Every line below that contains the word "marker" must be copied.

Before and after images
━━━━

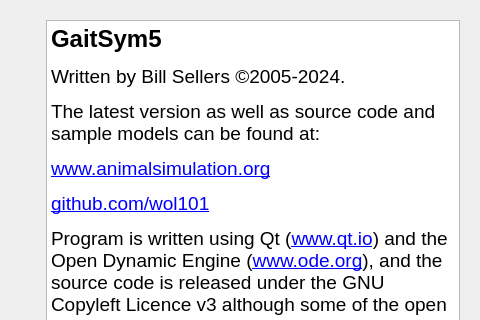
Above: GaitSymQt/DialogAbout.ui from wol101/GaitSym5 before the change; both pictures show x 413 to 893 and y 0 to 320 of the 893 by 639 pixel window. Below: the same form after it.
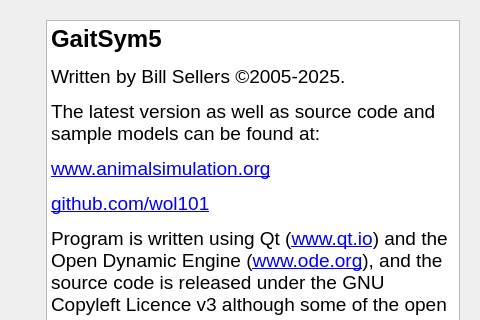
That is the form after the change. Icons and pictures are not drawn.

Commit message: Updated the dates in the about box

```diff
--- a/GaitSymQt/DialogAbout.ui
+++ b/GaitSymQt/DialogAbout.ui
@@ -131,9 +131,9 @@
 hr { height: 1px; border-width: 0; }
 li.unchecked::marker { content: &quot;\2610&quot;; }
 li.checked::marker { content: &quot;\2612&quot;; }
-&lt;/style&gt;&lt;/head&gt;&lt;body style=&quot; font-family:'.AppleSystemUIFont'; font-size:13pt; font-weight:400; font-style:normal;&quot;&gt;
+&lt;/style&gt;&lt;/head&gt;&lt;body style=&quot; font-family:'Segoe UI'; font-size:9pt; font-weight:400; font-style:normal;&quot;&gt;
 &lt;p style=&quot; margin-top:12px; margin-bottom:12px; margin-left:0px; margin-right:0px; -qt-block-indent:0; text-indent:0px;&quot;&gt;&lt;span style=&quot; font-family:'Arial','Helvetica','Verdana','sans-serif'; font-size:18pt; font-weight:600;&quot;&gt;GaitSym5&lt;/span&gt;&lt;/p&gt;
-&lt;p style=&quot; margin-top:12px; margin-bottom:12px; margin-left:0px; margin-right:0px; -qt-block-indent:0; text-indent:0px;&quot;&gt;&lt;span style=&quot; font-family:'Arial','Helvetica','Verdana','sans-serif'; font-size:14pt;&quot;&gt;Written by Bill Sellers ©2005-2024.&lt;/span&gt;&lt;/p&gt;
+&lt;p style=&quot; margin-top:12px; margin-bottom:12px; margin-left:0px; margin-right:0px; -qt-block-indent:0; text-indent:0px;&quot;&gt;&lt;span style=&quot; font-family:'Arial','Helvetica','Verdana','sans-serif'; font-size:14pt;&quot;&gt;Written by Bill Sellers ©2005-2025.&lt;/span&gt;&lt;/p&gt;
 &lt;p style=&quot; margin-top:12px; margin-bottom:12px; margin-left:0px; margin-right:0px; -qt-block-indent:0; text-indent:0px;&quot;&gt;&lt;span style=&quot; font-family:'Arial','Helvetica','Verdana','sans-serif'; font-size:14pt;&quot;&gt;The latest version as well as source code and sample models can be found at:&lt;/span&gt;&lt;/p&gt;
 &lt;p style=&quot; margin-top:12px; margin-bottom:12px; margin-left:0px; margin-right:0px; -qt-block-indent:0; text-indent:0px;&quot;&gt;&lt;a href=&quot;www.animalsimulation.org&quot;&gt;&lt;span style=&quot; font-family:'Arial','Helvetica','Verdana','sans-serif'; font-size:14pt; text-decoration: underline; color:#0000ff;&quot;&gt;www.animalsimulation.org&lt;/span&gt;&lt;/a&gt;&lt;/p&gt;
 &lt;p style=&quot; margin-top:12px; margin-bottom:12px; margin-left:0px; margin-right:0px; -qt-block-indent:0; text-indent:0px;&quot;&gt;&lt;a href=&quot;github.com/wol101&quot;&gt;&lt;span style=&quot; font-family:'Arial','Helvetica','Verdana','sans-serif'; font-size:14pt; text-decoration: underline; color:#0000ff;&quot;&gt;github.com/wol101&lt;/span&gt;&lt;/a&gt;&lt;/p&gt;
```
Left out of the diff: 12 changed lines with no effect on the pictures.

━━━━

ANSWER TO THE EXERCISE:
 li.unchecked::marker { content: &quot;\2610&quot;; }
 li.checked::marker { content: &quot;\2612&quot;; }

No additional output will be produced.